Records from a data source
○ ○ ○ ○ ○
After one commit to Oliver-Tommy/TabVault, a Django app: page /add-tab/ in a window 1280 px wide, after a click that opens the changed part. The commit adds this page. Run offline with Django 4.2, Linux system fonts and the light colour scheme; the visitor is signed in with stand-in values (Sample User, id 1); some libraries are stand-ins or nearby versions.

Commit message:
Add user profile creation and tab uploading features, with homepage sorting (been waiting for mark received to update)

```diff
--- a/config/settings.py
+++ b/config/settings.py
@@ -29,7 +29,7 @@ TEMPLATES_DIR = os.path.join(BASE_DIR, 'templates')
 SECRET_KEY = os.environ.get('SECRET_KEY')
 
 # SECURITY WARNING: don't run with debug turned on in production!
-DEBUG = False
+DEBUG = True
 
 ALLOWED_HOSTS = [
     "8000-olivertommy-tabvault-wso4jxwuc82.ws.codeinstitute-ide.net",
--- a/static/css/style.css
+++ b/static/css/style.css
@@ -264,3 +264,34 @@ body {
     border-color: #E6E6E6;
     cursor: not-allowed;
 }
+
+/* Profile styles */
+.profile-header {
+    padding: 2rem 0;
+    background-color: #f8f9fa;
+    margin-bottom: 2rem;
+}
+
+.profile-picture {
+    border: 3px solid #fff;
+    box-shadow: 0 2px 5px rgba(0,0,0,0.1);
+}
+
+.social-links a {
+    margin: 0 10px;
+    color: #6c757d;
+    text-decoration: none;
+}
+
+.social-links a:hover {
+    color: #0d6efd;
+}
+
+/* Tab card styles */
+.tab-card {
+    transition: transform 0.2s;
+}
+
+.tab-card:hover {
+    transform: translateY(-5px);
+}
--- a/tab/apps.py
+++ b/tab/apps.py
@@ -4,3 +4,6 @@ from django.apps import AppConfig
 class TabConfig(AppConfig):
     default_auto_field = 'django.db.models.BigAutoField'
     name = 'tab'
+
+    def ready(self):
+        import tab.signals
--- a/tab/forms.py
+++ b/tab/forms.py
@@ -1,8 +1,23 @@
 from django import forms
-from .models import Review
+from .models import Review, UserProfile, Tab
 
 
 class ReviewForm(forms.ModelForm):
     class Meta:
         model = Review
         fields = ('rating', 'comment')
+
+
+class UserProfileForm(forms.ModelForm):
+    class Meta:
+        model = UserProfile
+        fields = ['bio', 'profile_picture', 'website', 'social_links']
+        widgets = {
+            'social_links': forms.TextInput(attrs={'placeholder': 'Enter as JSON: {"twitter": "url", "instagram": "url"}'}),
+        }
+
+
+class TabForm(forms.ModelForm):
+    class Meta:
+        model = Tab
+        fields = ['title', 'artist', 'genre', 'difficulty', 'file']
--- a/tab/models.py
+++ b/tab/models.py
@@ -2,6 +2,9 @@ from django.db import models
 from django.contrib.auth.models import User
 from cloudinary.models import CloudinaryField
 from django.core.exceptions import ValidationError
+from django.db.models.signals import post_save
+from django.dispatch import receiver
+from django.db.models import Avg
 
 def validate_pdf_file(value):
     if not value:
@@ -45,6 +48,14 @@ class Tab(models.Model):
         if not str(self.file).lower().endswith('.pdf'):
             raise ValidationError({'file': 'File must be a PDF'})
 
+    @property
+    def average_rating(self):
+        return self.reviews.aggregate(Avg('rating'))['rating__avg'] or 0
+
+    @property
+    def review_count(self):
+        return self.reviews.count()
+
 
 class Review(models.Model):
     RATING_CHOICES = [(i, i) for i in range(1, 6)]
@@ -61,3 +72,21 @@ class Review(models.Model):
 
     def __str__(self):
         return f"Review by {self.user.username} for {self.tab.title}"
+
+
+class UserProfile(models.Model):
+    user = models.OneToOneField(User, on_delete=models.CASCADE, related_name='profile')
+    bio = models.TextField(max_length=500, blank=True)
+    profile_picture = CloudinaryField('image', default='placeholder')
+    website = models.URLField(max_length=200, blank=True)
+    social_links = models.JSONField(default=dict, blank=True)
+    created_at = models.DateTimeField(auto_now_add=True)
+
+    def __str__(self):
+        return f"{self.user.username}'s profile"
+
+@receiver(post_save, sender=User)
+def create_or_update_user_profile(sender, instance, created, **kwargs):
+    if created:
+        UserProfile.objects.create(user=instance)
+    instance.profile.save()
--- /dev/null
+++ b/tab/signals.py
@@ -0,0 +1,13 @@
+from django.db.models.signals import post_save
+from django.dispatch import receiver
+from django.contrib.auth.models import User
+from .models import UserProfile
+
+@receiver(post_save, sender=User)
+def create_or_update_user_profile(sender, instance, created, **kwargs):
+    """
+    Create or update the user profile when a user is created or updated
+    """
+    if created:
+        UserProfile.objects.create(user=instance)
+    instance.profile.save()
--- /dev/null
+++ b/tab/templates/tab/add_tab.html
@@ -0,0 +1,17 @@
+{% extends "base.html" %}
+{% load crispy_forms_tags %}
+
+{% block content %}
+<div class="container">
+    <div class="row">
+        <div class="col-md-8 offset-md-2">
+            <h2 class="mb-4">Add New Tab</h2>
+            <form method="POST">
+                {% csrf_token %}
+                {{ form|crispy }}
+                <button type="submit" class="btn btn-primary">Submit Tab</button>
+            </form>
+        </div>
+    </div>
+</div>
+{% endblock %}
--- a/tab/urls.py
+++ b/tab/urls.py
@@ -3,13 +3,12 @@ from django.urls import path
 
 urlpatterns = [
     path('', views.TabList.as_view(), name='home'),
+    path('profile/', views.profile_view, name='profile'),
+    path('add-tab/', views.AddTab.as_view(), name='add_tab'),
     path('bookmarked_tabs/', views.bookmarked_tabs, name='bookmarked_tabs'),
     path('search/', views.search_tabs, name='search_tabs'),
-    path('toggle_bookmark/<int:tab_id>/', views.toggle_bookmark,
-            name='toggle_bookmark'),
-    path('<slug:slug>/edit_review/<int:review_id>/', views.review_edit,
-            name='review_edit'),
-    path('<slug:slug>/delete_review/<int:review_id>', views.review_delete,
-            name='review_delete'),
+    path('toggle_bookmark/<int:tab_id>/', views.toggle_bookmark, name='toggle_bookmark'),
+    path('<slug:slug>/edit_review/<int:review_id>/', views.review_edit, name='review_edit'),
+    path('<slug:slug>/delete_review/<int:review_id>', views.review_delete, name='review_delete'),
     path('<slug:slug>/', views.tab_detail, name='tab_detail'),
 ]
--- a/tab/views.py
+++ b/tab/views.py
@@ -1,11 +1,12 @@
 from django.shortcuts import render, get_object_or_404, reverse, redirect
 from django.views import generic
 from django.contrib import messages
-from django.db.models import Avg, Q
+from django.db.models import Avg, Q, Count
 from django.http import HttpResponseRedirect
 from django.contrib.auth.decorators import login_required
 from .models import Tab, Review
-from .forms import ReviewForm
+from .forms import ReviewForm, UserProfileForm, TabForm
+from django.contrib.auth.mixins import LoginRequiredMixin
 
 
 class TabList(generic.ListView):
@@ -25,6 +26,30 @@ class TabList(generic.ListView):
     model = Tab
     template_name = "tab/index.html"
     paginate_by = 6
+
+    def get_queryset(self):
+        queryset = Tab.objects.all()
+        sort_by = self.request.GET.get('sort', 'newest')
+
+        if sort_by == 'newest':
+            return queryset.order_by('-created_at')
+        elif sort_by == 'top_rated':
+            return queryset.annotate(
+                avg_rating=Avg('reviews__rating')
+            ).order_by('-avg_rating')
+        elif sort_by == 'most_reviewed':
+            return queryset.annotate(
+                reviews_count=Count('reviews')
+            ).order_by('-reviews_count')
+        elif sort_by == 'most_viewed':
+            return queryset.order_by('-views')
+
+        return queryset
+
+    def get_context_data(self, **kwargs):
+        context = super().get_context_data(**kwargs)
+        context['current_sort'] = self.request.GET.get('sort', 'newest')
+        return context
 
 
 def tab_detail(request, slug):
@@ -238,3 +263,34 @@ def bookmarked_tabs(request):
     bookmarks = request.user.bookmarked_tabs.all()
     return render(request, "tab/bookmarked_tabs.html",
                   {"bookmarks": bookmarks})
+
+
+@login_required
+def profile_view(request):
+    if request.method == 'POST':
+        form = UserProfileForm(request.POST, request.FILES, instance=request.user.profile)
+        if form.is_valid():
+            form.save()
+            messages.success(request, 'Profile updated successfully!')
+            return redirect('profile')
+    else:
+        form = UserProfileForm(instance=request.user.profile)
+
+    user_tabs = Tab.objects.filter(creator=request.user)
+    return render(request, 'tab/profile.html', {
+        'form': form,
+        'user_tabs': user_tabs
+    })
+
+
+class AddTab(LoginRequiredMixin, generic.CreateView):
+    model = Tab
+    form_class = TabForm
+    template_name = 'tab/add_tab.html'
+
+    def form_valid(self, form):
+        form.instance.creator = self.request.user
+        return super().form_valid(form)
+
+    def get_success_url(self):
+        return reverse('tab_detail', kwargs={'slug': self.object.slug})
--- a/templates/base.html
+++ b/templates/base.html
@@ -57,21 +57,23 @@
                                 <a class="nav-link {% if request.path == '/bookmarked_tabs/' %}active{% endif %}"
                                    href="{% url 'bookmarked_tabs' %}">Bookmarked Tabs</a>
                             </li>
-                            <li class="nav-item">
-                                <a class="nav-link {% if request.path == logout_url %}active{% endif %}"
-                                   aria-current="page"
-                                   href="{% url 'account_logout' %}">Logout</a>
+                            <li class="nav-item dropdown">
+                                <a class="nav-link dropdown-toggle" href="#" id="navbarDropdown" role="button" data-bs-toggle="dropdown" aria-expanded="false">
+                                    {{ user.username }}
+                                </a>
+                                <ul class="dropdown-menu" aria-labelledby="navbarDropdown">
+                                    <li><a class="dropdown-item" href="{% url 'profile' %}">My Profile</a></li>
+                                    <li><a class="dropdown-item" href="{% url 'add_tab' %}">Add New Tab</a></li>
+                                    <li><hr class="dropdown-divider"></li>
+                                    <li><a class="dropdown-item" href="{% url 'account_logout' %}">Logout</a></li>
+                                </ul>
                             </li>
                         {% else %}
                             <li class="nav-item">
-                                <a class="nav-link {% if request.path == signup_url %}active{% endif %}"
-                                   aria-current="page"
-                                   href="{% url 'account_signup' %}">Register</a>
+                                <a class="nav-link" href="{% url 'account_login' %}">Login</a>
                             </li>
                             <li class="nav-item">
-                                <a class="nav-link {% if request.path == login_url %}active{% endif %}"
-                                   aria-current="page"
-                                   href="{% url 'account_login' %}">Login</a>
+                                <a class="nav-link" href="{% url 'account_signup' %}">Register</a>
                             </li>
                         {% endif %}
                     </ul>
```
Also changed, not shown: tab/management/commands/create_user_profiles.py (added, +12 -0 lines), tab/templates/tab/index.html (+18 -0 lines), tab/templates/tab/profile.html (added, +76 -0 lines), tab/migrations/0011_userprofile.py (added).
○ ○ ○ ○ ○
[TRY IT]:
How many lines in the records above contain the word "True"? Give only the number.

[YOUR SOLUTION]:
5